US president Donald Trump's feud with Twitter has escalated dramatically after the company decided one of his tweets about the Minneapolis protests was "glorifying violence" and hid it from immediate view.
As scenes of angry demonstrations played out on news channels, the US president tweeted at nearly 1am yesterday calling the protesters "thugs".
"Any difficulty and we will assume control but, when the looting starts, the shooting starts," Mr Trump said, in a comment interpreted by some as a warning that police could open fire. But the tweet was covered from view by a message from Twitter which explained its contents "violated the Twitter rules about glorifying violence".
It could be read, but only after clicking another link. It was the first time the social media company has initially stopped users reading a tweet sent by Mr Trump.
The exchange escalated a row which started after Twitter added "fact check" labels to two of the president's tweets about postal ballots, which he said were open to fraud. Mr Trump reacted with anger and on Thursday signed an executive order aimed at removing a "liability shield" which protects social media companies from lawsuits.
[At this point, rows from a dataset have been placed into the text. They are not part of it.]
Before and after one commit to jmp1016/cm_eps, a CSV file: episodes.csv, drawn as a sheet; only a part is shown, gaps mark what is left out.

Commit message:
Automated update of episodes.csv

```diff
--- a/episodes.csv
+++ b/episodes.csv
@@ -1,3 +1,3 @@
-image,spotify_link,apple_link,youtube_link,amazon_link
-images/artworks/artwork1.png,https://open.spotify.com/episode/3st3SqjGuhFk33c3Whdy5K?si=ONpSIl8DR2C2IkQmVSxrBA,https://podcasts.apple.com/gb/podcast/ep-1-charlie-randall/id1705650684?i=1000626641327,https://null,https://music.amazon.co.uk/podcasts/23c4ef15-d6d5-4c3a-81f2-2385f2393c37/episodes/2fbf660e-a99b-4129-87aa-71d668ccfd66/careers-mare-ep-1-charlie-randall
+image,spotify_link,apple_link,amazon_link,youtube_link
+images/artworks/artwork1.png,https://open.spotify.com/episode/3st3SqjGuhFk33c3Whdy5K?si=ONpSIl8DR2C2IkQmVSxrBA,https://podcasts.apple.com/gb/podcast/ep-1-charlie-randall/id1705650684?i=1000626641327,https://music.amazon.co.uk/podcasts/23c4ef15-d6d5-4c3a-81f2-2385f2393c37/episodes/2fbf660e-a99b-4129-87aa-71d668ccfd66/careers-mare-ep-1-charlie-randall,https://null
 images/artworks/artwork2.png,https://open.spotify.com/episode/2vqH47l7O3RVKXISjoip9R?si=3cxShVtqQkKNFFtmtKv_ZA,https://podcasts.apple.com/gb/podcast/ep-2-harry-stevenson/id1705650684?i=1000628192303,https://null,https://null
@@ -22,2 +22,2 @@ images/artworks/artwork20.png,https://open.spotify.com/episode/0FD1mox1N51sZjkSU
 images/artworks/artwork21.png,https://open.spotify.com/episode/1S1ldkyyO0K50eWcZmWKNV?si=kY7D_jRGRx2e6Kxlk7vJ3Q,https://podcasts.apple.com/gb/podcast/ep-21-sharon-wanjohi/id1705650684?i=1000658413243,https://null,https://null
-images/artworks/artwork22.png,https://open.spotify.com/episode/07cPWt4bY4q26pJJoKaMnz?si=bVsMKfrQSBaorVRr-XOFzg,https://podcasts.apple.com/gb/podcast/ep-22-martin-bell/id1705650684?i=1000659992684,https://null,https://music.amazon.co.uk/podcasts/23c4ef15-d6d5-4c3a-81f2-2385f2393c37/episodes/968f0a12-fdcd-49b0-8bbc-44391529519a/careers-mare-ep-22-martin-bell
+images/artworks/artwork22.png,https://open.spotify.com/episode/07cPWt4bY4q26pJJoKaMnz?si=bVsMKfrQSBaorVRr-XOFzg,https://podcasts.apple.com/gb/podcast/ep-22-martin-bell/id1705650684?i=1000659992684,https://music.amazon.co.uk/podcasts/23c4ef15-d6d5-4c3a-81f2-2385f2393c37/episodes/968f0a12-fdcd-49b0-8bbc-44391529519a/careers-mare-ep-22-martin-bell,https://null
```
The US president argued Twitter showed "political activism" in adding the labels.
Part of the 1996 law states that internet service providers should not be seen as the "publisher" of content posted by users and is the bedrock of unfettered speech online.
The latest escalation began as demonstrators angry at the death of George Floyd, and police violence, set fire to a police station in Minneapolis. Mr Trump criticised the protesters.
He tweeted at 12.53am: "I can't stand back & watch this happen to a great American City, Minneapolis. A total lack of leadership. Either the very weak Radical Left Mayor, Jacob Frey, get his act together and bring the City under control, or I will send in the National Guard & get the job done right....
Mr Trump then added: "... These THUGS are dishonouring the memory of George Floyd, and I won't let that happen. Just spoke to Governor Tim Walz and told him that the Military is with him all the way. Any difficulty and we will assume control but, when the looting starts, the shooting starts. Thank you!" It was the second tweet that Twitter took action against.
A statement by the company said: "This tweet violates our policies regarding the glorification of violence based on the historical context of the last line, its connection to violence, and the risk it could inspire similar actions today."
It did not remove the message entirely, saying it was "important" the public could still read it. The White House's official Twitter account shared the controversial tweet. It, too, then had the message sanctioned by Twitter.
Some commentators noted that Mr Trump's "when the looting starts, the shooting starts" comment echoed a 1967 remark from Walter E Headley, the Miami police chief whose heavy-handed crime fighting in the city's black neighbourhoods gained nationwide attention in the late Sixties.
It was not clear whether Mr Trump was aware of Mr Headley's comments, as the White House insisted his latest tweet had not glorified the violence.